Also, the proportions between the size of her head and her torso correspond to the Golden Ratio of 1.618. Combined, they create the Golden Rectangle.

He also used the Golden Ratio to create the Last Supper and the Annunciation. The Museum of Science in Boston has an interactive tool on its website where you can apply overlays to Da Vinci’s paintings to see where and how he used the Golden Ratio.

Other great masters in art history have also used the Golden Ratio. Another famous example is Vermeer’s Girl with the Pearl Earring.

If you apply the Golden Spiral starting at the bottom left of her torso, you’ll see how the viewer’s eye travels through her arm, around the face, and towards her eyes.

The Great Wave off Kanagawa by Hokusai is the perfect example of the Golden Spiral. The wave follows precisely the same proportions as the Fibonacci spiral.

## How to Use the Golden Ratio in Photography Compositions

So far, I’ve given you a lot of information that might sound difficult to apply to your photography practice. So, I figured giving you some Golden Ratio Photography examples is best.

Here are some Golden Ratio pictures with explanations.

As you remember, the Golden ratio means that you can split a line into two parts – one bigger than the other.

The ratio between the whole and the larger part should be the same as the one between the bigger and the smaller pieces.

Here, the photographer used this Golden Section to achieve a pleasing composition. She placed the subjects on the larger side and left the smaller portion empty to give it some breathing room.

The image still looks balanced because both sides maintain the rule of the Golden Ratio.

Before, I already discussed how to use the Phi Grid, but let’s see another example, as it’s the most common way to apply the Golden Ratio in photography.

Here, you can see how the author placed the horizon line according to the Phi Grid instead of using the rule of thirds.

Then, for an aesthetically pleasing composition, the focal point is in the central segment, and the two trees are placed roughly on the grid’s vertical lines.

A more advanced version of the Golden Ratio in photography is using the Golden triangle. You can see how the images above divide the frame with a series of leading lines to create triangles for a pleasing and dynamic composition.

To divide a rectangular frame with golden triangles, start by connecting two opposite corners. Then, draw a line from each of the remaining corners that connect with the first diagonal. Use the golden ratio to find the location of the intersecting lines.

If you’re having trouble with this one, use the cropping tool in Photoshop and enable the overlay options. The Golden Triangles are one of the crop overlays available.

You can use the lines and intersections to place elements and create a good composition.

Lastly, here are a couple of examples of the Fibonacci spiral. In one, the Golden Spiral is applied to the main subject regardless of its position within the frame.

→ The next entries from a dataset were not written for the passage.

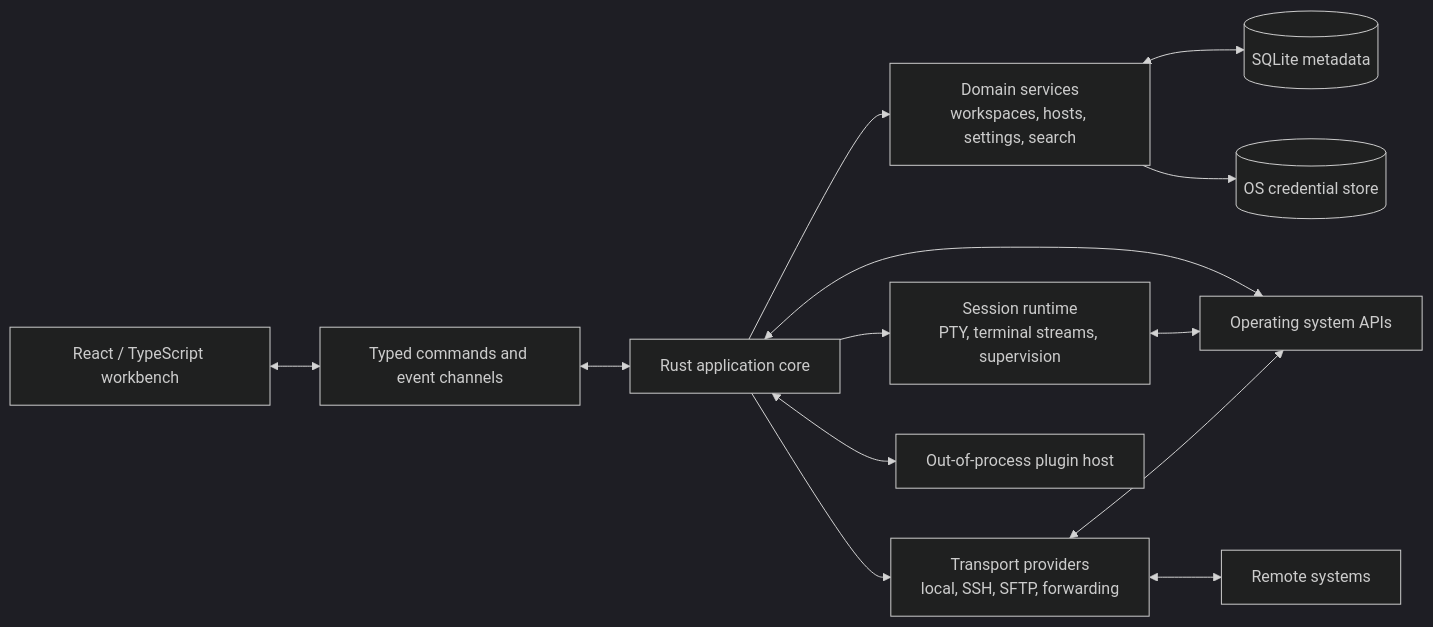
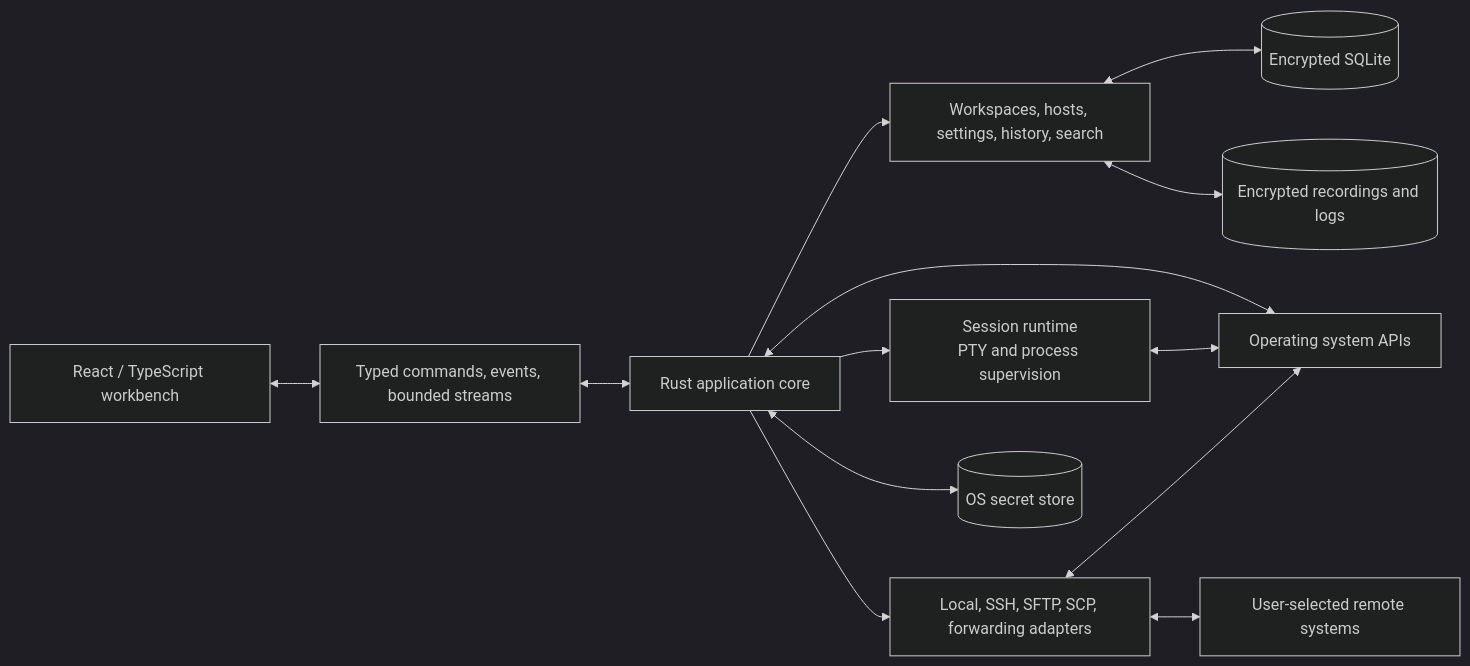
The diagram in docs/architecture/overview.md (abolfazlcodes/relio), drawn with Mermaid (dark theme) before and after one commit. The commit also changed other lines of this file and 51 other files, not shown here.

````diff
--- a/docs/architecture/overview.md
+++ b/docs/architecture/overview.md
@@ -15,27 +27,27 @@
 ```mermaid
 flowchart LR
     UI[React / TypeScript workbench]
-    IPC[Typed commands and event channels]
+    IPC[Typed commands, events, bounded streams]
     CORE[Rust application core]
-    DOMAIN[Domain services\nworkspaces, hosts, settings, search]
-    RUNTIME[Session runtime\nPTY, terminal streams, supervision]
-    TRANSPORT[Transport providers\nlocal, SSH, SFTP, forwarding]
-    STORE[(SQLite metadata)]
-    SECRETS[(OS credential store)]
-    PLUGINS[Out-of-process plugin host]
+    DOMAIN[Workspaces, hosts, settings, history, search]
+    RUNTIME[Session runtime\nPTY and process supervision]
+    TRANSPORT[Local, SSH, SFTP, SCP, forwarding adapters]
+    STORE[(Encrypted SQLite)]
+    BLOBS[(Encrypted recordings and logs)]
+    SECRETS[(OS secret store)]
     OS[Operating system APIs]
-    REMOTE[Remote systems]
+    REMOTE[User-selected remote systems]
 
     UI <--> IPC
     IPC <--> CORE
     CORE --> DOMAIN
     CORE --> RUNTIME
     CORE --> TRANSPORT
     DOMAIN <--> STORE
-    DOMAIN --> SECRETS
-    CORE <--> PLUGINS
+    DOMAIN <--> BLOBS
+    CORE <--> SECRETS
     CORE <--> OS
     RUNTIME <--> OS
     TRANSPORT <--> OS
     TRANSPORT <--> REMOTE
 ```
````
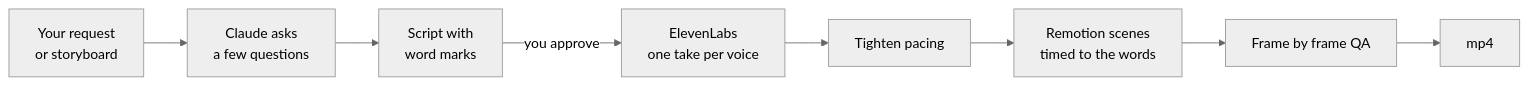
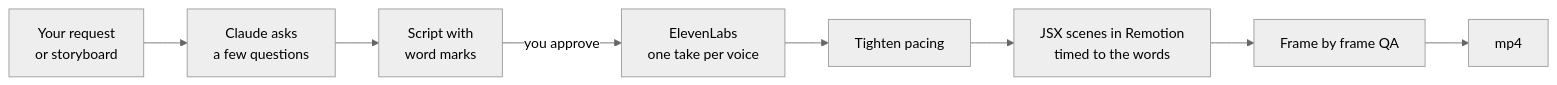
One commit to VisroliyaHimanshu/jsxmotion changed the diagram in README.md. Above: the diagram before and after it, drawn with Mermaid (neutral theme). The commit also changed other lines of this file and 8 other files, not shown here.

````diff
--- a/README.md
+++ b/README.md
@@ -31,10 +31,10 @@
 ```mermaid
 flowchart LR
   A[Your request<br/>or storyboard] --> B[Claude asks<br/>a few questions]
   B --> C[Script with<br/>word marks]
   C -->|you approve| D[ElevenLabs<br/>one take per voice]
   D --> E[Tighten pacing]
-  E --> F[Remotion scenes<br/>timed to the words]
+  E --> F[JSX scenes in Remotion<br/>timed to the words]
   F --> G[Frame by frame QA]
   G --> H[mp4]
 ```
````
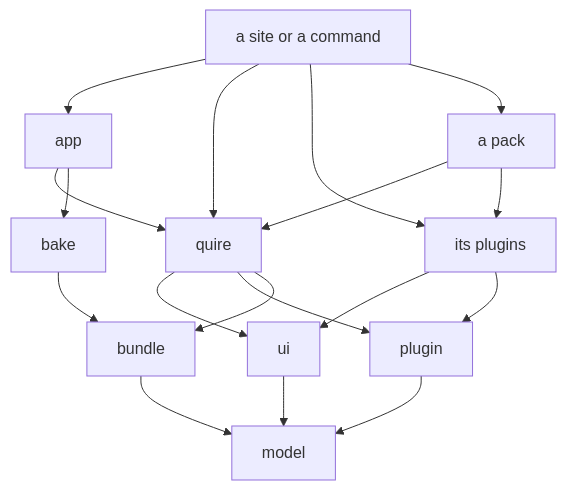
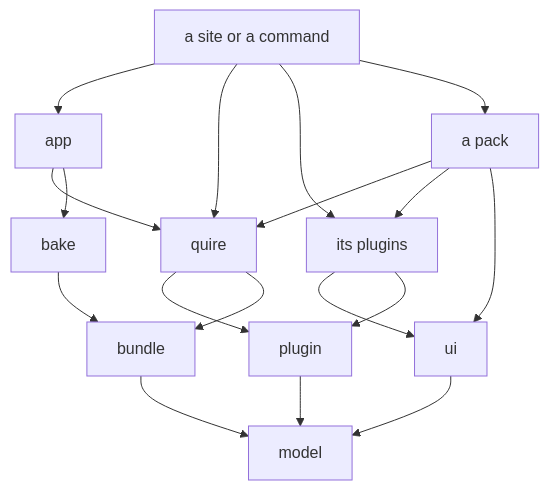
One commit to lahickey/quire changed the diagram in site/content/docs/architecture.md. Above: the diagram before and after it, drawn with Mermaid. The commit also changed other lines of this file and 121 other files, not shown here.

````diff
--- a/site/content/docs/architecture.md
+++ b/site/content/docs/architecture.md
@@ -53,20 +54,20 @@
 ```mermaid
 flowchart TD
   site[a site or a command] --> app
   site --> quire
   app --> quire
   app --> bake
   bake --> bundle
   site --> plugins[its plugins]
   site --> pack[a pack]
   pack --> quire
   pack --> plugins
-  quire --> ui
+  pack --> ui
   quire --> plugin
   plugins --> ui
   plugins --> plugin
   ui --> model
   plugin --> model
   quire --> bundle
   bundle --> model
 ```
````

In the other one, the Golden Spiral guides your eye through the frame in a natural way toward the most important subject.

In both cases, the result is aesthetically pleasing. As you can see, you don’t have to place elements following the line of the spiral throughout the frame – that would look forced.

**Is there a photo editing app that shows the Golden Ratio?**

Yes, you can download apps that help you to apply the Golden Ratio in photography. Most of them include an overlay of the Golden Spiral (you might also find it as the Fibonacci spiral) or the Phi grid.

**Wise Photos** – this app has many composition overlays to choose from. Some are based on the golden ratio, such as the Fibonacci Spiral and the Phi Grid. You can also check each composition rule’s explanation, tips, and tricks.

**Golden Ratio Camera** – this app has a golden spiral overlay that lets you see the composition on the preview before saving the photo.

**Photo Extension Composition** – This app lets you see composition overlays in the photos stored on your Apple Photos app. You can also see guides and advice on improving as a photographer. Note that this app is only available for iPhone and iPad and is not free.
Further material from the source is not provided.